[Exercise details]
For each line in the material below that holds "center", copy that line.

[Entries provided]
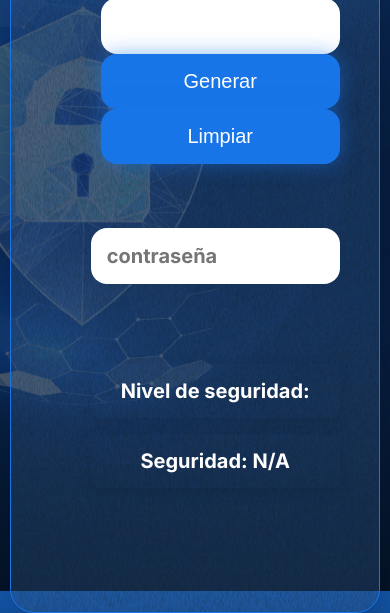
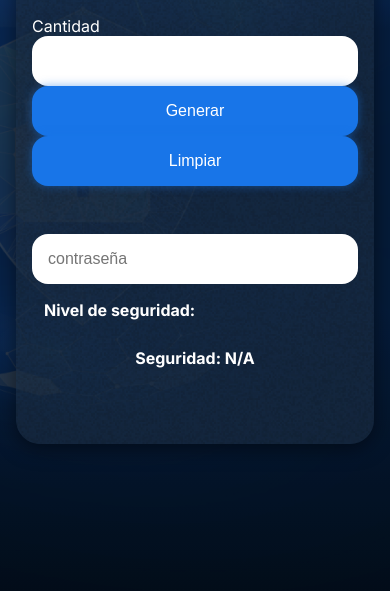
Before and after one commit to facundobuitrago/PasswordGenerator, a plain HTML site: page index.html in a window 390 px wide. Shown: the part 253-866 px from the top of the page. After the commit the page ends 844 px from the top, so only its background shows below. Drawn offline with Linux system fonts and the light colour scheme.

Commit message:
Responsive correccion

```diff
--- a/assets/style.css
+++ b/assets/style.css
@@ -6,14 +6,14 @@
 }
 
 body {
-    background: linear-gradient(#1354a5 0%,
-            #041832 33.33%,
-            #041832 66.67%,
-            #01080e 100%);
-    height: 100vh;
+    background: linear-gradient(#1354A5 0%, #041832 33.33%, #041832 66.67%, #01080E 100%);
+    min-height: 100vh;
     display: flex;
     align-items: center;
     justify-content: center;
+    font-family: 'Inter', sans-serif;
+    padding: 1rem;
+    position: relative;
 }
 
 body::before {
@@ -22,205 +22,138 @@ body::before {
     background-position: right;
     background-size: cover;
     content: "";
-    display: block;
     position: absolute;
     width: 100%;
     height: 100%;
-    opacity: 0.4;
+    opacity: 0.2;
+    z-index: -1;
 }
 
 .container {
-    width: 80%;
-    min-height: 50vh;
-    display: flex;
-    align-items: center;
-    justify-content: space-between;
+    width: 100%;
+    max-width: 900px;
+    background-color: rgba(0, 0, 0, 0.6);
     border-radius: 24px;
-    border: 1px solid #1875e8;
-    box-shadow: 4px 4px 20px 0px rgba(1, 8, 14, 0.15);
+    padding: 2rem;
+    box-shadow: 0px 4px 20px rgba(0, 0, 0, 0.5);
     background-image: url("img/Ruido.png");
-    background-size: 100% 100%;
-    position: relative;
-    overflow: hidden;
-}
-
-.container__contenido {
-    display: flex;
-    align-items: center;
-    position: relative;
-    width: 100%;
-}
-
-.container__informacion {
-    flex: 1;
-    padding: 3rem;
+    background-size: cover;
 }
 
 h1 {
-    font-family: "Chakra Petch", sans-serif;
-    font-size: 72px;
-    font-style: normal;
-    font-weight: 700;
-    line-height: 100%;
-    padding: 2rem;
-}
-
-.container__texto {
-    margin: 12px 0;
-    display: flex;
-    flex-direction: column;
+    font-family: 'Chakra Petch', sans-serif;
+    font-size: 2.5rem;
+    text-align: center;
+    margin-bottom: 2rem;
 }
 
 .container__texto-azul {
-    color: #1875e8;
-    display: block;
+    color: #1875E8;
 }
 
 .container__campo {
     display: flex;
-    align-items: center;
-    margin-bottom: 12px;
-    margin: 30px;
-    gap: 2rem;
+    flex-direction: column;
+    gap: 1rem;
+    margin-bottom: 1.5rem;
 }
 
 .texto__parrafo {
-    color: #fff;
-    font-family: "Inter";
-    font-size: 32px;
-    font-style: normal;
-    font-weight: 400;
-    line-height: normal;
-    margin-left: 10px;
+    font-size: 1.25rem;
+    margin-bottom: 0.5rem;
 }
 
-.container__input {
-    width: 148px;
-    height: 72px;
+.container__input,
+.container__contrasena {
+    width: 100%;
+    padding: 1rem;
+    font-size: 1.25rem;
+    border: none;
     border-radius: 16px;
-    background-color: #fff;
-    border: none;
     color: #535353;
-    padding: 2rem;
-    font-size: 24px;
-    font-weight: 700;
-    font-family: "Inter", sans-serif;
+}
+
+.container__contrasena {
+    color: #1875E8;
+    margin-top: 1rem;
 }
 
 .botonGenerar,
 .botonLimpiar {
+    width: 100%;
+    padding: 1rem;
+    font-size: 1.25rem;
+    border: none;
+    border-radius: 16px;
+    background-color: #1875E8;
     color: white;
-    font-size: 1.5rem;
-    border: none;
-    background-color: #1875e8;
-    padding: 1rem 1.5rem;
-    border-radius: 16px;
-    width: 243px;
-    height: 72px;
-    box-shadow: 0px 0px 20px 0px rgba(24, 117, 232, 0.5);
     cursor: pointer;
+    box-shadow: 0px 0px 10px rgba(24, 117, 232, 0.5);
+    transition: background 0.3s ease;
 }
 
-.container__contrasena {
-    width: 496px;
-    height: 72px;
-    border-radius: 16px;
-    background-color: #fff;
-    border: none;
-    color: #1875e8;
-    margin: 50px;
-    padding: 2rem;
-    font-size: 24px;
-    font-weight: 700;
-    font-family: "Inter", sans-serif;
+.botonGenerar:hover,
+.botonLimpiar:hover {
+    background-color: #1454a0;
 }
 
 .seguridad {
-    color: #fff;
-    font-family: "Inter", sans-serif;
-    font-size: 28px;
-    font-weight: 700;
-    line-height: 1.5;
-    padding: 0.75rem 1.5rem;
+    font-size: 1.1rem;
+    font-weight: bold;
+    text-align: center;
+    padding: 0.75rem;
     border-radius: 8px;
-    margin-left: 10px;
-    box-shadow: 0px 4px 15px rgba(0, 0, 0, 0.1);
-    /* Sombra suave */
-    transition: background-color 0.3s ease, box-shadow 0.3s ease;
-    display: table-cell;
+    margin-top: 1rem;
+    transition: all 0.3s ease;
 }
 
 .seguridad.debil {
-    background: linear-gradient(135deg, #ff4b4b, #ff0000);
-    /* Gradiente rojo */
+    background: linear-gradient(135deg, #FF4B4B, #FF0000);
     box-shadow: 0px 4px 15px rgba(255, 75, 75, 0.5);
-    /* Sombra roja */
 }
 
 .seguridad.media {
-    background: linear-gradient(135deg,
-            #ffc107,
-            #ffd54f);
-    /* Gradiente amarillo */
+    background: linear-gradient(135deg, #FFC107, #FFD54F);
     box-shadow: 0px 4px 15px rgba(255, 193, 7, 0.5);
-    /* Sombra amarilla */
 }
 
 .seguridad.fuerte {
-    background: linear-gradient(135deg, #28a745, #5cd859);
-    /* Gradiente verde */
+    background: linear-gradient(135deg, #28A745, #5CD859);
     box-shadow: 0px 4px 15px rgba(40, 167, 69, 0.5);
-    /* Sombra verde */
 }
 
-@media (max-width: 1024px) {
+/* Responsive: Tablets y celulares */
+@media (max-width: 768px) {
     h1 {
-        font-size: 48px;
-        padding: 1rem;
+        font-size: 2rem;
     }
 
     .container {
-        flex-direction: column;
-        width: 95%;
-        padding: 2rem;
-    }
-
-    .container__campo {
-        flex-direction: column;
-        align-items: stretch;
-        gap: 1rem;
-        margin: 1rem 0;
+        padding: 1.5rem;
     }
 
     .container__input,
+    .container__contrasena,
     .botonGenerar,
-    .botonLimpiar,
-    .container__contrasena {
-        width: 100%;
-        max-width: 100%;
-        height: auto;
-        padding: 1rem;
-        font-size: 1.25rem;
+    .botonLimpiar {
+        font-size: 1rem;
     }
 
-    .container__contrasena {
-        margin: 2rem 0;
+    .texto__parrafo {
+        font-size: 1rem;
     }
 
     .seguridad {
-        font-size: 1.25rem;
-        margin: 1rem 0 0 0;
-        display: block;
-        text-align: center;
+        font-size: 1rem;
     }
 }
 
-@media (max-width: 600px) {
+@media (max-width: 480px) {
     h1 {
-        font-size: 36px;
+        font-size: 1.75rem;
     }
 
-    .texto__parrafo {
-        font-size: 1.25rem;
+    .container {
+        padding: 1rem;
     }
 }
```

---

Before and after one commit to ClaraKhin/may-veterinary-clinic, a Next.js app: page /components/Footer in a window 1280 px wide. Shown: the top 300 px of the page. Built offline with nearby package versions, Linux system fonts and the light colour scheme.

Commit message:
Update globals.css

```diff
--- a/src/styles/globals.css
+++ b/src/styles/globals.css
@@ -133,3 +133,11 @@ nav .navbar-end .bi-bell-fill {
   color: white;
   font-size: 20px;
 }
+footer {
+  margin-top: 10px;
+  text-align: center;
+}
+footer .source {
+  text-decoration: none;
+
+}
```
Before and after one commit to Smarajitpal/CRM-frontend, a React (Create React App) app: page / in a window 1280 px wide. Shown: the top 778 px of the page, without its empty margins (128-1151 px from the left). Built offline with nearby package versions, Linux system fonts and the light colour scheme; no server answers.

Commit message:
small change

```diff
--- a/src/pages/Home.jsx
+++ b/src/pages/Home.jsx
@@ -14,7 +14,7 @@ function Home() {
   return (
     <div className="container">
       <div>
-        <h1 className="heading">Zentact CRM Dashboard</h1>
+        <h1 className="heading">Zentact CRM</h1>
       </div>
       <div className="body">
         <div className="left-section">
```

* * *

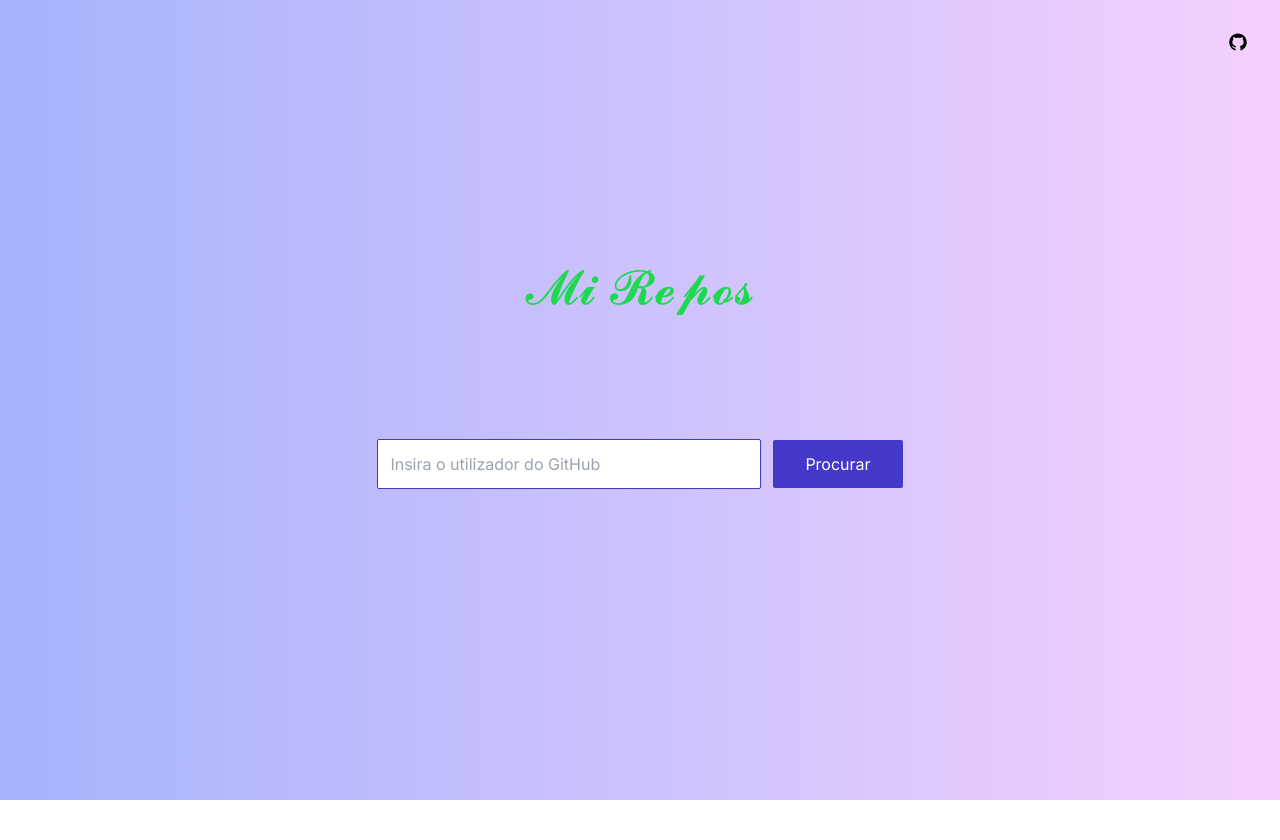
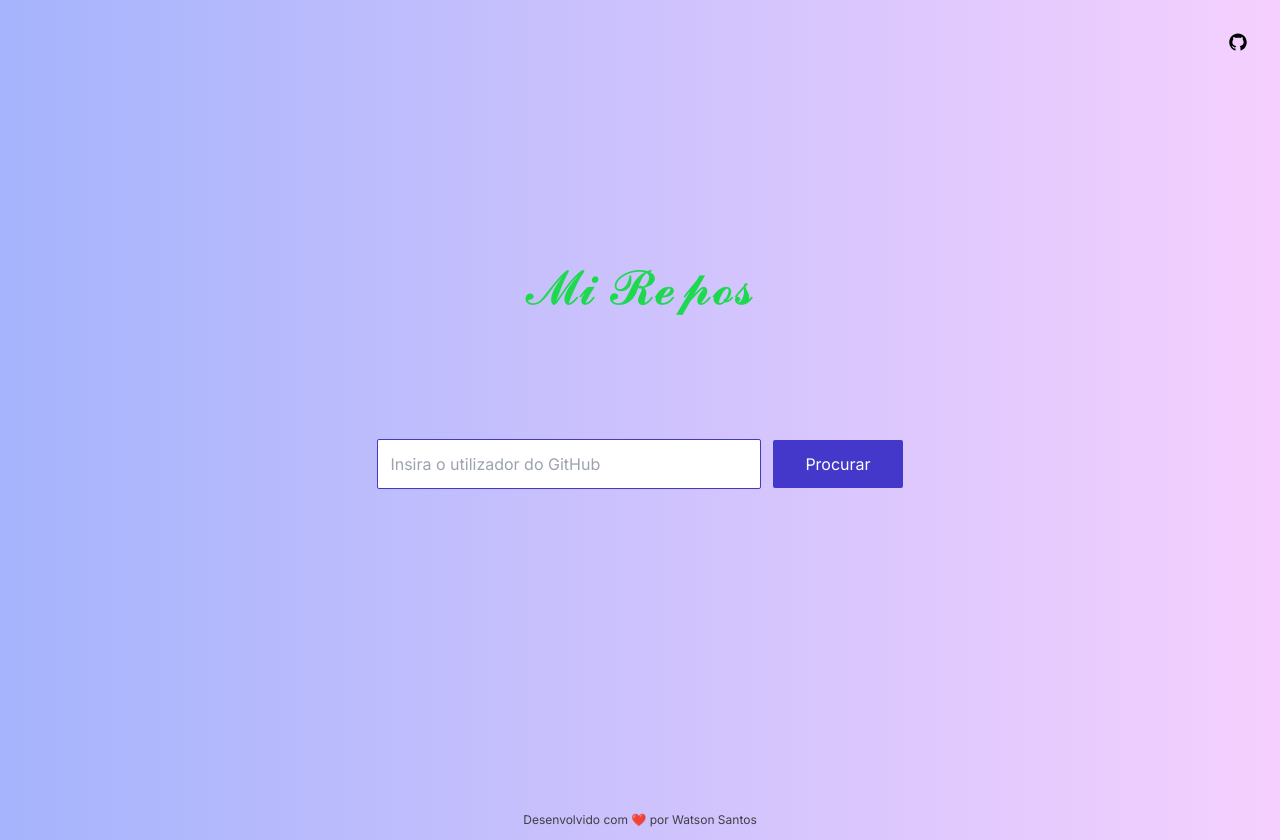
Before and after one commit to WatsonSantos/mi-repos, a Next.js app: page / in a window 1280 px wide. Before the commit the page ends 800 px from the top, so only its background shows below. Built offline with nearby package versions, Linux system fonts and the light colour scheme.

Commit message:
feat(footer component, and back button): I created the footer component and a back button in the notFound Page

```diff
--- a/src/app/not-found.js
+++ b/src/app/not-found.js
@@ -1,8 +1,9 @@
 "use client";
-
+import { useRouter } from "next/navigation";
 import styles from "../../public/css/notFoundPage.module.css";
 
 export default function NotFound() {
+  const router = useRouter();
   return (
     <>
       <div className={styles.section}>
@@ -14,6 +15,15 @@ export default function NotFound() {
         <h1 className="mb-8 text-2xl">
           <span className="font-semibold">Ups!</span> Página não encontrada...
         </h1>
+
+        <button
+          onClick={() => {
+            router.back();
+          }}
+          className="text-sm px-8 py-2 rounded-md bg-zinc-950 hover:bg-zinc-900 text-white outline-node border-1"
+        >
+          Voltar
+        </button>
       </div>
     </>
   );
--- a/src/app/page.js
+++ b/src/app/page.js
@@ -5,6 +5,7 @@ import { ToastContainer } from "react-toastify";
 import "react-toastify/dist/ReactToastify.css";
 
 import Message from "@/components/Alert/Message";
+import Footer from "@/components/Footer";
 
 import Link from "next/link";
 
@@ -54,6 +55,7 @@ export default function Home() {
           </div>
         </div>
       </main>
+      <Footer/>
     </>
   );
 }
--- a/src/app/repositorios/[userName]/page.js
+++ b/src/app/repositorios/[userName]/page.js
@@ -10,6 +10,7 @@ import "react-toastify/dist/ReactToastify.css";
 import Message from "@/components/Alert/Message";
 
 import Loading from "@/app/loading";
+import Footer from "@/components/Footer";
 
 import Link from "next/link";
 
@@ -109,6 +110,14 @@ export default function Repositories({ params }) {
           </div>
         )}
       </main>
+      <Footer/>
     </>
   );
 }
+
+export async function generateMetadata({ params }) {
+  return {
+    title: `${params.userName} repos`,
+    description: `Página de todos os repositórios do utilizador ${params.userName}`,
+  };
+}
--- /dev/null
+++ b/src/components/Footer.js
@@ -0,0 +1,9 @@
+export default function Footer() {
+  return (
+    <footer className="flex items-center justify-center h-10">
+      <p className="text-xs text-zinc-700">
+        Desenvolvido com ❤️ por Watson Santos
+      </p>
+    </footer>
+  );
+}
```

[Response for this exercise]
     align-items: center;
     justify-content: center;
-    align-items: center;
-    align-items: center;
+    text-align: center;
-    align-items: center;
+    text-align: center;
-        text-align: center;
+  text-align: center;
+    <footer className="flex items-center justify-center h-10">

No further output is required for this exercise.